Find the string "title" in the records. Copy every line it appears in.

────────────────

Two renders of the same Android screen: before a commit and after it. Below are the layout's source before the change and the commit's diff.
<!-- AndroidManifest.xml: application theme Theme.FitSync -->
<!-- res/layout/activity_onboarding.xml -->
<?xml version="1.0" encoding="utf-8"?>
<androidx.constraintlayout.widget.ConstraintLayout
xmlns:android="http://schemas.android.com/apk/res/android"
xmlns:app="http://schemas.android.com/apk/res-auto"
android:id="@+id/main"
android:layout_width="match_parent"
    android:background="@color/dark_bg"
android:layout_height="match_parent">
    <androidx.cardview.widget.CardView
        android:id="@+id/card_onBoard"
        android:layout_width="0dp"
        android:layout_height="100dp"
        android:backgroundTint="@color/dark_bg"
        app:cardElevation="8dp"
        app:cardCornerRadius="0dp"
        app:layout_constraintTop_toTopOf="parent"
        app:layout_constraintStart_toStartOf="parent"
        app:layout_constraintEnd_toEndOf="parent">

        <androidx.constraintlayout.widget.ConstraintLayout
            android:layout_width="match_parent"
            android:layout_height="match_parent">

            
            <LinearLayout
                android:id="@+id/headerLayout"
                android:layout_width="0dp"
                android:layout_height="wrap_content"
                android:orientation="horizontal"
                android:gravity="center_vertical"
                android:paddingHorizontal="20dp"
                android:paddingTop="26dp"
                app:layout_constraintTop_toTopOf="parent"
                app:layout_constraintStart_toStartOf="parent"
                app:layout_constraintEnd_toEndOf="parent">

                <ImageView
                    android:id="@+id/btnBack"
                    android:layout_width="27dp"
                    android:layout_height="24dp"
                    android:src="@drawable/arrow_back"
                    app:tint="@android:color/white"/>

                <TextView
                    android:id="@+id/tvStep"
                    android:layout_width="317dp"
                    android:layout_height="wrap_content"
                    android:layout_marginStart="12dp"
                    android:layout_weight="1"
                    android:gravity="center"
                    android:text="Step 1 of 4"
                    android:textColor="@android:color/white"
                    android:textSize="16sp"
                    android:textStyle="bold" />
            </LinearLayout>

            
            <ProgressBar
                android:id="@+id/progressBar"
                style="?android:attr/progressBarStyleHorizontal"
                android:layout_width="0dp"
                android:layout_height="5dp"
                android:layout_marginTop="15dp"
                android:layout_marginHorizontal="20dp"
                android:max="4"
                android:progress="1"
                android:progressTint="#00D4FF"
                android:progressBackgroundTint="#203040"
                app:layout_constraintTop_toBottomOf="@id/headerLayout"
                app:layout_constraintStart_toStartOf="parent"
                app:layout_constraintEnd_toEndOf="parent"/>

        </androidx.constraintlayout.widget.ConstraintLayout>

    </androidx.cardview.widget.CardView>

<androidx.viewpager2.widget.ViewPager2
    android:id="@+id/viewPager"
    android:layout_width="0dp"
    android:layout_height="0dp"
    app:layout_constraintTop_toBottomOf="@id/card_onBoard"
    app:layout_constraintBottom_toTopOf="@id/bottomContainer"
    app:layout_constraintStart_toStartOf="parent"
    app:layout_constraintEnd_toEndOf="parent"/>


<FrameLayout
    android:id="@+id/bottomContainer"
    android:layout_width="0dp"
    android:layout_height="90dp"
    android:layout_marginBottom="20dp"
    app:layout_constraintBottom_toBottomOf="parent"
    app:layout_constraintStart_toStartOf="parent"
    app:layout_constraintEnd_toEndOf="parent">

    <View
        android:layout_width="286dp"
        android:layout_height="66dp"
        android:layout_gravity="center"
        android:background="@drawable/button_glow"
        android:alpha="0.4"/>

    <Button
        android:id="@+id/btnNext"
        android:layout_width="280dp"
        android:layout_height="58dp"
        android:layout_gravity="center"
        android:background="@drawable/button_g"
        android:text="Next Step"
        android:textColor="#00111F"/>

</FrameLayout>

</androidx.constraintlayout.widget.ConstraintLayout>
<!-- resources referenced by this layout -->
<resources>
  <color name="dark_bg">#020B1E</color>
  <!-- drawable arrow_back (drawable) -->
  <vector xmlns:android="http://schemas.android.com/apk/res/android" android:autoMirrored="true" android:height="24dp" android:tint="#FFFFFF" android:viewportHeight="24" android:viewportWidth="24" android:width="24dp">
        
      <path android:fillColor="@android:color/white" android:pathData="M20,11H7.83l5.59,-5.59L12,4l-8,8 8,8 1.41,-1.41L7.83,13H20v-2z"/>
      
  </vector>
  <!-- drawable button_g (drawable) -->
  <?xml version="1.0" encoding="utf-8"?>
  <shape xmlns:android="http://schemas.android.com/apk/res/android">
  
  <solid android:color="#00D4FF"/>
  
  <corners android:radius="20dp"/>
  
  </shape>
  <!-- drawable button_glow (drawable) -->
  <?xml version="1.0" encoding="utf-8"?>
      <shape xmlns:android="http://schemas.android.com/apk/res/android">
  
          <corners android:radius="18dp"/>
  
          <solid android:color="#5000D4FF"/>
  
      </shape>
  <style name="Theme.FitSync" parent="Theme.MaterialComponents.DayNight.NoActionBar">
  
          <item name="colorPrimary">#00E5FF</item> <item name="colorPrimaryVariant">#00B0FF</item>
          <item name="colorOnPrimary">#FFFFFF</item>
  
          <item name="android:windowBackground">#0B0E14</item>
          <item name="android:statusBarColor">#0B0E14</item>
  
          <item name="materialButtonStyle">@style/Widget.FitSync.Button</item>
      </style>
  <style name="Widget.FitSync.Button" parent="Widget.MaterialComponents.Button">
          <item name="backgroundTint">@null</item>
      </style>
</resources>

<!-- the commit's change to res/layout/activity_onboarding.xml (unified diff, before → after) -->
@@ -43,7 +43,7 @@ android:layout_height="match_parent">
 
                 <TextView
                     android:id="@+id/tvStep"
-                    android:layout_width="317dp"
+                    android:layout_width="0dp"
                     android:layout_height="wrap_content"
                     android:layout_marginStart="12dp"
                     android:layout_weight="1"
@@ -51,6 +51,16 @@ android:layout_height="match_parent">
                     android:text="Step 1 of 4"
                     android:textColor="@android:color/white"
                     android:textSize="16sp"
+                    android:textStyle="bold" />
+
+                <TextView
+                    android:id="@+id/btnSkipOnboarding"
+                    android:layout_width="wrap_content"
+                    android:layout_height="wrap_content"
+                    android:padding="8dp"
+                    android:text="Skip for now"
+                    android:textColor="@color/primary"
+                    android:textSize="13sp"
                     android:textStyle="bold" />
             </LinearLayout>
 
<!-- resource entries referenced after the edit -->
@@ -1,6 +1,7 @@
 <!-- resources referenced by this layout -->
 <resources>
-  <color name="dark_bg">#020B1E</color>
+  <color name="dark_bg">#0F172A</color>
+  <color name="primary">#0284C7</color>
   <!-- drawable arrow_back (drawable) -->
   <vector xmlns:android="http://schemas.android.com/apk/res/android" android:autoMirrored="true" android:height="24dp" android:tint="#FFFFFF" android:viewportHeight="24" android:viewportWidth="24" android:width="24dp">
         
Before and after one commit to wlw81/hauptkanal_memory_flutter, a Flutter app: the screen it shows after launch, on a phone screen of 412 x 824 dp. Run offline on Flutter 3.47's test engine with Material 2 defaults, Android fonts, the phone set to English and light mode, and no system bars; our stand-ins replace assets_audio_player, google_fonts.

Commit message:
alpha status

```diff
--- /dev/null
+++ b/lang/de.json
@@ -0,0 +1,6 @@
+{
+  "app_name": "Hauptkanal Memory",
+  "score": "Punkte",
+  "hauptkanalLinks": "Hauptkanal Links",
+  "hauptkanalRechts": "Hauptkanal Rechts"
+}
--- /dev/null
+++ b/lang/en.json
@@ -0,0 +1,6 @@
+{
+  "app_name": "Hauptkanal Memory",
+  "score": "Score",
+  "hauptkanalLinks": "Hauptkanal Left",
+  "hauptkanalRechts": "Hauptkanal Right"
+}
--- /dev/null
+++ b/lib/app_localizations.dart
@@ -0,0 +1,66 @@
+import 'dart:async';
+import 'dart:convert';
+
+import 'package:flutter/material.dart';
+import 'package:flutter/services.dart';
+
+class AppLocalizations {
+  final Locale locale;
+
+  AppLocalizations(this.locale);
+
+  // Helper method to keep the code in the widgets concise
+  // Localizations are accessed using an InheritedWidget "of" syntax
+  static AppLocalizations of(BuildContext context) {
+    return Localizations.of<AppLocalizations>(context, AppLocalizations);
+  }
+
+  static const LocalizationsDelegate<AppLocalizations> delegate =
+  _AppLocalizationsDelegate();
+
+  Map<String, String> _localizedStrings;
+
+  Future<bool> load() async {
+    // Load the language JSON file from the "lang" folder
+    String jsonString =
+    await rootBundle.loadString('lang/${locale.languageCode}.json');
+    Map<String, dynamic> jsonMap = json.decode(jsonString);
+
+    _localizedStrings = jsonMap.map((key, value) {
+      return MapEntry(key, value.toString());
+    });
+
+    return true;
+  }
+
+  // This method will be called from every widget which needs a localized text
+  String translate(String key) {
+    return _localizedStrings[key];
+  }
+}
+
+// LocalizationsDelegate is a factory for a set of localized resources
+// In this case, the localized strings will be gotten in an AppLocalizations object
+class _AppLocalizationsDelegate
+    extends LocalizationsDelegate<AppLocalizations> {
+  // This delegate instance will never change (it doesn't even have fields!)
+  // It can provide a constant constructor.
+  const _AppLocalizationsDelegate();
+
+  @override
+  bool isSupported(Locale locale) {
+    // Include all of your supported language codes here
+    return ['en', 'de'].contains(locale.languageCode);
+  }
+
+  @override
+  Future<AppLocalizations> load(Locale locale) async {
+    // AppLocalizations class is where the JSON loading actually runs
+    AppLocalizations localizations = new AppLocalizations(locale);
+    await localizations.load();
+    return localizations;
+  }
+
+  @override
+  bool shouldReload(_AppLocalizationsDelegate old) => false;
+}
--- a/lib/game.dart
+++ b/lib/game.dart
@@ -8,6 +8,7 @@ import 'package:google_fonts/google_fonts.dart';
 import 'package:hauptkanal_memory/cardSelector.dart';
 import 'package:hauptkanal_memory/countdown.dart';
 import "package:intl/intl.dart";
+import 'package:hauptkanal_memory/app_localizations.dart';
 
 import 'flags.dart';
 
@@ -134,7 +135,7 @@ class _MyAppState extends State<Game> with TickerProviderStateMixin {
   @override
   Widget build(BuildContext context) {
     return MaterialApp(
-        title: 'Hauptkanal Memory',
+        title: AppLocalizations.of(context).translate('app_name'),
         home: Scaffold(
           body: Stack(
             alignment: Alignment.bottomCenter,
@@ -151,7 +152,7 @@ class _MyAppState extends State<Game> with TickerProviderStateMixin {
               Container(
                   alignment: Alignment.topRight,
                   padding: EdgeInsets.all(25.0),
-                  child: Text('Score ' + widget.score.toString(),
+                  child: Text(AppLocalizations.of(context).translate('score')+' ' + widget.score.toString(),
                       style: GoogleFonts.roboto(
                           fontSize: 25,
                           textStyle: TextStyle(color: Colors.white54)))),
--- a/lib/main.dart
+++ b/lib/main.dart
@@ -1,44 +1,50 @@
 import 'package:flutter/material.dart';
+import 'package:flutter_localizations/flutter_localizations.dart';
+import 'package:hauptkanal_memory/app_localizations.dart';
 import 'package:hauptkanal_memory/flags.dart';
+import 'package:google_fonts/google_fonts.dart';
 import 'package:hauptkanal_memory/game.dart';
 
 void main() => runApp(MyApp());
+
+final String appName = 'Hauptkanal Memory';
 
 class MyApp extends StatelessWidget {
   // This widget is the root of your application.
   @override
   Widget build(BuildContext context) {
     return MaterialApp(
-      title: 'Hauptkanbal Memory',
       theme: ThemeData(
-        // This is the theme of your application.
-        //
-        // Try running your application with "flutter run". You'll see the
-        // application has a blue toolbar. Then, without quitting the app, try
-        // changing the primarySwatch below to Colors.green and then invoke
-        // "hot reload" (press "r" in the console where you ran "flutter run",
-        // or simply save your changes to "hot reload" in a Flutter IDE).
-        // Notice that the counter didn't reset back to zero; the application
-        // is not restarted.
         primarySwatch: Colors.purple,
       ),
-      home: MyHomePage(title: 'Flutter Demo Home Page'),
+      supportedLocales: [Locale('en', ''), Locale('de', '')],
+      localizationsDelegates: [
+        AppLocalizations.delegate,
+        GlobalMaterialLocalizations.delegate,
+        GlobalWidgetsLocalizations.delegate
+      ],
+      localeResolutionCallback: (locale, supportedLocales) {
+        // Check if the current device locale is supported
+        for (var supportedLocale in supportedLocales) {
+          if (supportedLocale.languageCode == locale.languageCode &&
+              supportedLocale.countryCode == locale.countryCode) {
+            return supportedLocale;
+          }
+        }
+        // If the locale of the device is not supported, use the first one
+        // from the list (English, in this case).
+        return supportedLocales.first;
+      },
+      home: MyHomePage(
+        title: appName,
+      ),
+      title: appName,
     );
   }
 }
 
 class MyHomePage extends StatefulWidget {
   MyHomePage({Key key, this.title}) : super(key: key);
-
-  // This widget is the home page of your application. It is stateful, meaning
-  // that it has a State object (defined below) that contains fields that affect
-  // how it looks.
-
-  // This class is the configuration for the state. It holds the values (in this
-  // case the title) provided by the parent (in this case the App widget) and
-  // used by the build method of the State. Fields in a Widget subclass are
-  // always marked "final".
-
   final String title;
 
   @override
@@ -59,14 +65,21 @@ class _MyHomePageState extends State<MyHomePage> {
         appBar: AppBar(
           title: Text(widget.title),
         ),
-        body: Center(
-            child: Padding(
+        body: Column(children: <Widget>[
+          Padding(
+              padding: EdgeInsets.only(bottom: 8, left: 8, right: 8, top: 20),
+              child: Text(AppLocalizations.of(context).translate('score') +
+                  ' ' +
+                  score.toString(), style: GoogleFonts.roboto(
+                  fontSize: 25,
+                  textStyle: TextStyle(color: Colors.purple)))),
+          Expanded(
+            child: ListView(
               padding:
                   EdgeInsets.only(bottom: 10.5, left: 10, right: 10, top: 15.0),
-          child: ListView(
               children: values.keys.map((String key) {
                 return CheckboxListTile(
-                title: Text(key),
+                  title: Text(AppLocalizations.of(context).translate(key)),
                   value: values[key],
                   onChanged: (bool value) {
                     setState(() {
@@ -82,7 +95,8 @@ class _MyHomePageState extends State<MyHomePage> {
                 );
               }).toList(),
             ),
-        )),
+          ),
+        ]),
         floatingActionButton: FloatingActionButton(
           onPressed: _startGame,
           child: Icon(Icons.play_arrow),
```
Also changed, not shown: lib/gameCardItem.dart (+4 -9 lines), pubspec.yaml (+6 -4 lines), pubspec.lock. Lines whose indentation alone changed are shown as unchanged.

────────────────

Solved problem:
-        title: 'Hauptkanal Memory',
+        title: AppLocalizations.of(context).translate('app_name'),
-      title: 'Hauptkanbal Memory',
-      home: MyHomePage(title: 'Flutter Demo Home Page'),
+        title: appName,
+      title: appName,
   MyHomePage({Key key, this.title}) : super(key: key);
-  // case the title) provided by the parent (in this case the App widget) and
   final String title;
           title: Text(widget.title),
-                title: Text(key),
+                  title: Text(AppLocalizations.of(context).translate(key)),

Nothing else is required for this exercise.